In the mid-2000s, former MBI Director Doug Anderson suggested that use of stem cells, differential gene expression and gene therapy could lead to a cure for trigeminal neuralgia, an extremely painful condition that afflicts men and women of all ages. Thus was born a research initiative to model the pain caused by a damaged trigeminal nerve — the fifth cranial (trigeminal) nerve, one of 12 pairs of nerves attached to the brain — as a prototype in the lab to assist in improving our understanding of other conditions, including multiple sclerosis, migraines, spinal nerve damage and epilepsy. Today, MBI investigators are pursuing multiple lines of research, including gene therapy to target pain pathways; investigating the role of lost or damaged myelin sheath that insulates the trigeminal nerve; and mapping signatures of pain in the brain.
MBI chemosensory scientists within the UF Center for Smell and Taste (UFCST) are working to discover therapeutic treatments for smell and/or taste disorders such as the inability to smell. The sense of smell (olfaction) significantly contributes to our understanding of our environment, and smell impairments not only can be a safety issue (i.e., detecting smoke or spoiled food) but can interfere with the desire to eat, as flavor perception is greatly driven by smell. UFCST scientists strive to develop a gene therapy approach to find a curative therapy for smell loss. Recently, they have uncovered how to build a sense of smell in mice with congenital anosmia (lack of smell since birth) by pioneering a gene therapy approach to repair damaged olfactory sensory neurons in the nasal cavity.

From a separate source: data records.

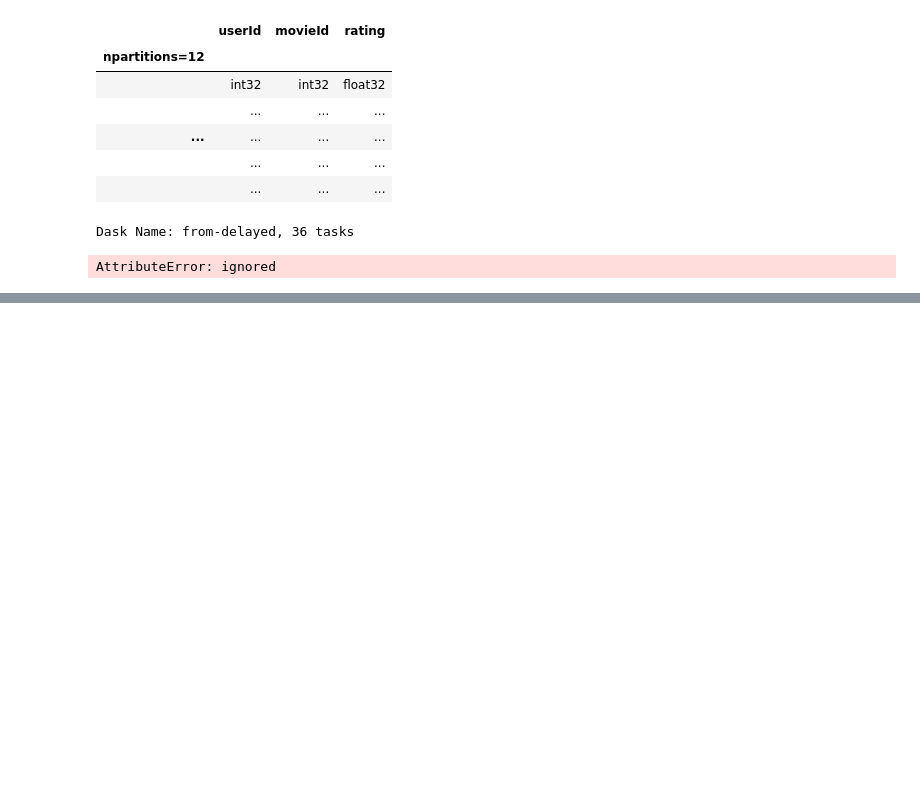
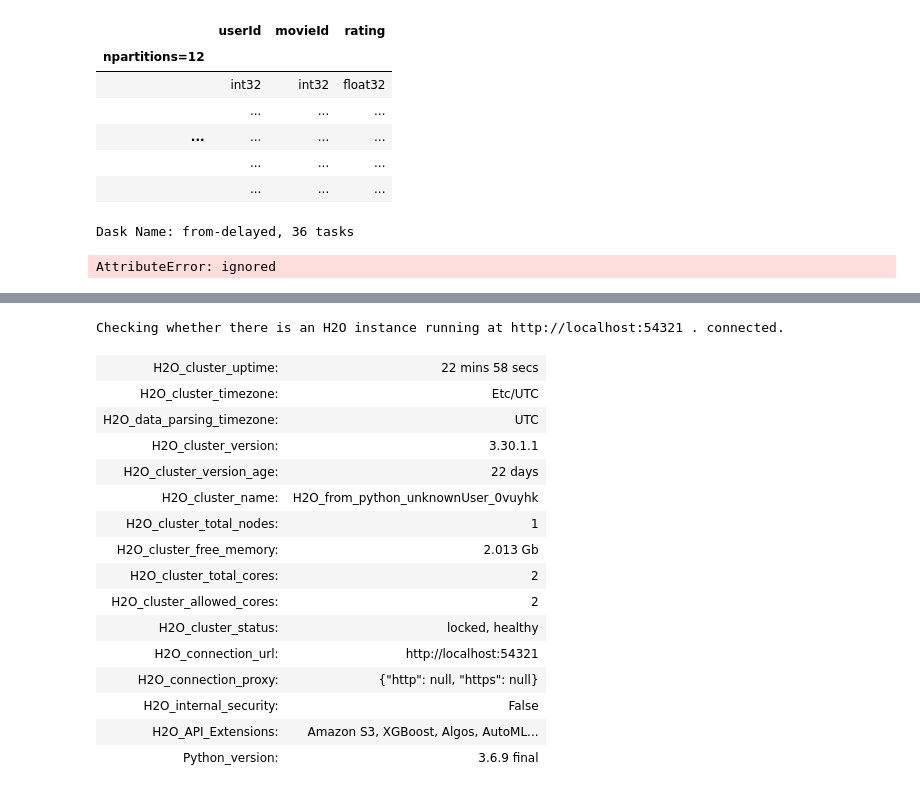
Before and after one commit to duybluemind1988/MyDataSciencePortfolio, a Jupyter notebook: movie_recommender/movie_recommendation_using_KNN.ipynb, the cells around one changed output, grey strips where cells are left out. Saved outputs shown, nothing was run; the diff lists cells and outputs as text; code cells hidden in the pictures; blank space fills up the shorter version.

```diff
--- a/movie_recommender/movie_recommendation_using_KNN.ipynb
+++ b/movie_recommender/movie_recommendation_using_KNN.ipynb
@@ -801,0 +840,21 @@ AttributeError: ignored
+# %%
+import h2o
+h2o.init()
+# %% [output]
+Checking whether there is an H2O instance running at http://localhost:54321 . connected.
+| H2O_cluster_uptime: | 22 mins 58 secs |
+| H2O_cluster_timezone: | Etc/UTC |
+| H2O_data_parsing_timezone: | UTC |
+| H2O_cluster_version: | 3.30.1.1 |
+| H2O_cluster_version_age: | 22 days |
+| H2O_cluster_name: | H2O_from_python_unknownUser_0vuyhk |
+| H2O_cluster_total_nodes: | 1 |
+| H2O_cluster_free_memory: | 2.013 Gb |
+| H2O_cluster_total_cores: | 2 |
+| H2O_cluster_allowed_cores: | 2 |
+| H2O_cluster_status: | locked, healthy |
+| H2O_connection_url: | http://localhost:54321 |
+| H2O_connection_proxy: | {"http": null, "https": null} |
+| H2O_internal_security: | False |
+| H2O_API_Extensions: | Amazon S3, XGBoost, Algos, AutoML... |
+| Python_version: | 3.6.9 final |
```
Also changed, not shown: parts of 17 cells of this notebook.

The UFCST unites more than 50 interdisciplinary faculty members across seven colleges with interests in the study of the chemical senses (smell and taste). The UFCST’s mission is to improve the health of Florida residents and boost interest in Florida’s agricultural products by coordinating and promoting basic and applied research and education in the chemical senses. Partnering with the department of otolaryngology, the UFCST recently launched the UF Health Smell Disorders Program to conduct clinical research and patient care for people affected by smell disorders such as anosmia.